One of my favorite design books is “Decorating is Fun!” In it, Mrs. Draper shares a charming story of the transformation of one of her clients.As I recall it, the client is a young single woman who has newly inherited a frumpy & plain apartment. She herself is frumpy and plain. She is without prospects and in comes to Mrs. Draper for a little help, and how. From the redecoration of the apartment, the young lady goes through her own personal redo. She starts going to the hairdresser. She starts to wear make up. She takes an interest in her clothing. People start to take an interest in her! Before you know it she tosses out her glasses and is engaged to be married.
It’s the intrigue of the environment which I have seen myself. In London I worked for the stylish decorator, Gillian Rogerson. There was a client coined, Miss Grey.

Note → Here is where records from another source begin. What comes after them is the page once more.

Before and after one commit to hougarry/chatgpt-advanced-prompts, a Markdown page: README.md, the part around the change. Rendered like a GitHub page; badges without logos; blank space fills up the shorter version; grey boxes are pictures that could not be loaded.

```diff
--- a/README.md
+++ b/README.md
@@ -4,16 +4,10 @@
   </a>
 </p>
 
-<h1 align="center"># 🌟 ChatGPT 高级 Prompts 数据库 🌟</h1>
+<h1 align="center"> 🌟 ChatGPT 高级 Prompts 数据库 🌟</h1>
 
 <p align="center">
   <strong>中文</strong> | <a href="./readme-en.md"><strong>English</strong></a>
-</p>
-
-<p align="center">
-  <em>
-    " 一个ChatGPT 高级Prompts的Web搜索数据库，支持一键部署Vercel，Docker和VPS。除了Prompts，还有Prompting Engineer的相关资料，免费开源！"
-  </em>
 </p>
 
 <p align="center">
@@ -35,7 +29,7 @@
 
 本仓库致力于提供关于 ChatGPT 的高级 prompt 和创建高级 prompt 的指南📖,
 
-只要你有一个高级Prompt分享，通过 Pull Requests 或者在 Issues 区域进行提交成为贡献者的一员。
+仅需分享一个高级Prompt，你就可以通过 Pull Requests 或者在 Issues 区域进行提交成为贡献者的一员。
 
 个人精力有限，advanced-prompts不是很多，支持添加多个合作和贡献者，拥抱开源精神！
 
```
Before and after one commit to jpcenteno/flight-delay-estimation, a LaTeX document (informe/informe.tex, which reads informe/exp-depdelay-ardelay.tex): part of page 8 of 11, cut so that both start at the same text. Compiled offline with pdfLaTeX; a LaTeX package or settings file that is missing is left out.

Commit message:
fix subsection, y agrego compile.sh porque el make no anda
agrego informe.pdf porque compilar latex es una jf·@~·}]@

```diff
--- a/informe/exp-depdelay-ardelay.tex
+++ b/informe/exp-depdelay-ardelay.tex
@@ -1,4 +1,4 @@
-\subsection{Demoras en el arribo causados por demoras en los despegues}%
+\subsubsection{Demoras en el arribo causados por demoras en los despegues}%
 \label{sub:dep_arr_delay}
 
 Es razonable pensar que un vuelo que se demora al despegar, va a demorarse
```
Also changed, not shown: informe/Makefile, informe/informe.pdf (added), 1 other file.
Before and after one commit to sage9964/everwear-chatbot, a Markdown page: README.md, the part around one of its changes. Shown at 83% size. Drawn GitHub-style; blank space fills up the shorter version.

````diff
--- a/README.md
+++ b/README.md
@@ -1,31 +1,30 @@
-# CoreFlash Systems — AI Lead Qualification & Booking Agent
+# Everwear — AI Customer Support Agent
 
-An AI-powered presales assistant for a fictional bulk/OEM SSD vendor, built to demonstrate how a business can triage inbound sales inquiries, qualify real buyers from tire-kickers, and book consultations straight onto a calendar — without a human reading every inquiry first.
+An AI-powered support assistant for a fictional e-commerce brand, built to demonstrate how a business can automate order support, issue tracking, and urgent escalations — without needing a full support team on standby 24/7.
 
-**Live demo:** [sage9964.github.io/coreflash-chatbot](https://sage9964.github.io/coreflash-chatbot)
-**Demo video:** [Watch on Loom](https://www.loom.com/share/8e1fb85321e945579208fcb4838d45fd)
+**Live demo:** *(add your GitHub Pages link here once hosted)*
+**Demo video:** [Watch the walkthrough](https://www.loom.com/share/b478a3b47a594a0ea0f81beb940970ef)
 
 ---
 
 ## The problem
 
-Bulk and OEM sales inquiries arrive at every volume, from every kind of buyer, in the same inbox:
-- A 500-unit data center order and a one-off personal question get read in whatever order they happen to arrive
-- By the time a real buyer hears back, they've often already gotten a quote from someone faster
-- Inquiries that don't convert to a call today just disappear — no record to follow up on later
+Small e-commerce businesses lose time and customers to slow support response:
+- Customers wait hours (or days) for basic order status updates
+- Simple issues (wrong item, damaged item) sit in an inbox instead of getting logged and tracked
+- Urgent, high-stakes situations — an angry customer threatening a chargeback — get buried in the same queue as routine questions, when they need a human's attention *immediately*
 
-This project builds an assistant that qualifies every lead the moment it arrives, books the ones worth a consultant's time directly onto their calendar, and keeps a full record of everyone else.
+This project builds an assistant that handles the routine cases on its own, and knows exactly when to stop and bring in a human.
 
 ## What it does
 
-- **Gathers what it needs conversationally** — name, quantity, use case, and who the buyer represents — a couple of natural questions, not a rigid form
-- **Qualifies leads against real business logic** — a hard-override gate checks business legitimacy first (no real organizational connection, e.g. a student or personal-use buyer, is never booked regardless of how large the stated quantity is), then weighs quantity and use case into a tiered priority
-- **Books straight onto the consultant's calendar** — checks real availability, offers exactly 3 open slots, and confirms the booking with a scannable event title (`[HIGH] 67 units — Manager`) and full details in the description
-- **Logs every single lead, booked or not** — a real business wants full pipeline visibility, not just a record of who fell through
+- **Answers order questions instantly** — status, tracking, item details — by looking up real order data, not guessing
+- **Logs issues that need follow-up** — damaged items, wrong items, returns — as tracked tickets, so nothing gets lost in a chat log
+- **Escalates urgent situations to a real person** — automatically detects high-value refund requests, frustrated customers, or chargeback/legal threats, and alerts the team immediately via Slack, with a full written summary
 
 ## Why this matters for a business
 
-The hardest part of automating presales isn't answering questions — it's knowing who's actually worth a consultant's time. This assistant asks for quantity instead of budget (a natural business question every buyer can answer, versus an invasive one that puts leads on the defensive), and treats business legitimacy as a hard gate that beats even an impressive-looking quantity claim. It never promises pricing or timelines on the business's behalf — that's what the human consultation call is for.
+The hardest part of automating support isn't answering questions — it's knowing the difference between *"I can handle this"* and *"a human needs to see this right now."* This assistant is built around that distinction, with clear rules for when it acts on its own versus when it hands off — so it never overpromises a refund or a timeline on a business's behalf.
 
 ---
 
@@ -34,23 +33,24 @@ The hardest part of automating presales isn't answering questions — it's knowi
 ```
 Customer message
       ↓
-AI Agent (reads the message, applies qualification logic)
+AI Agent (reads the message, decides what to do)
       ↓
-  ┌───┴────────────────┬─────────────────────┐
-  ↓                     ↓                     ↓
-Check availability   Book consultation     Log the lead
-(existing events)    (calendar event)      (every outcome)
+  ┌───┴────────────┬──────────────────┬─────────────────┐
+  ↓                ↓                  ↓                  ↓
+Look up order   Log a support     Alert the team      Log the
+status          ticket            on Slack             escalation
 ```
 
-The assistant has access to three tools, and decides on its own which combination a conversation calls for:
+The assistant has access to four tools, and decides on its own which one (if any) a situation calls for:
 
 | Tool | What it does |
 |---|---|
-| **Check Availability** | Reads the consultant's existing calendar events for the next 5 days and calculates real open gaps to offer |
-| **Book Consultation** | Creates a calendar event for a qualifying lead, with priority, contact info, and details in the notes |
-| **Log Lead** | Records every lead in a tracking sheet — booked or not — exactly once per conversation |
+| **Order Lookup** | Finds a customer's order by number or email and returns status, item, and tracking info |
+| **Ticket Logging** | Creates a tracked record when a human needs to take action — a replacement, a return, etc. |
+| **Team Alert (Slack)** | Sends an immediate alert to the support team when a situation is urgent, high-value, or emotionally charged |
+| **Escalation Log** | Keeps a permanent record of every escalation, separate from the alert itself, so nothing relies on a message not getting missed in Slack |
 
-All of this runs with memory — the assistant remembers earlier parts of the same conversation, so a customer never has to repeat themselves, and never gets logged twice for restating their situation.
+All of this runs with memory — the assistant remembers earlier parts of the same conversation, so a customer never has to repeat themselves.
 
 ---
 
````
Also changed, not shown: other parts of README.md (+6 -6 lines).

Miss Grey’s whole apartment was grey: the walls; the curtains; the carpet; the furniture. She wore grey clothes. She had grey hair and even grey eyes. At first, she only considered grey, but after about a month inspired by Ms. Rogerson’s own flair one day Miss Grey appeared with alacrity at the door to answer the bell in bright red lipstick a pale blue sweater and pearls, smiling.

Back to Paris. The narrative is evident, but with a surprising turn of events. The woman who owned the Art Deco Apartment lived not in the main rooms themselves but a rear bedroom. A converted maid’s room. The commissioned rooms; those works of art, were tightly shut up. Light never poured through the windows, cocktails must have hardly ever poured. She went to great lengths to maintain it. The shutters tightly closed — her servants ordered to put tissue paper in between the cracks so that no possibility of fading could occur. I imagine her admiring it all from a threshold.

Long sad sigh here for beauty should be enjoyed and assimilated. Certainly there is a carefree medium between an extreme preservation and utter decay. A place where if you spill, all does not end, because life will continue along it’s way regardless.

Isabella Muse

May 11th, 2008

Daniel Pontius

Portrait of a Lady; probably Mary Parsons, later Mrs Draper Lely, Peter (painter) c 1665. It’s unfortunate that the Fitzwilliam Museum does not show their paintings on line with frames.

Lion, FIGURE (one of a pair), 18th century (ca. 1732–35) Manufacured by Meissen, Factory; Johann Gottlieb Kirchner. What’s interesting about these are their size. And of course the expression.

Commode, Jean-Pierre Latz, c.1745. I love the pattern melding of different materials.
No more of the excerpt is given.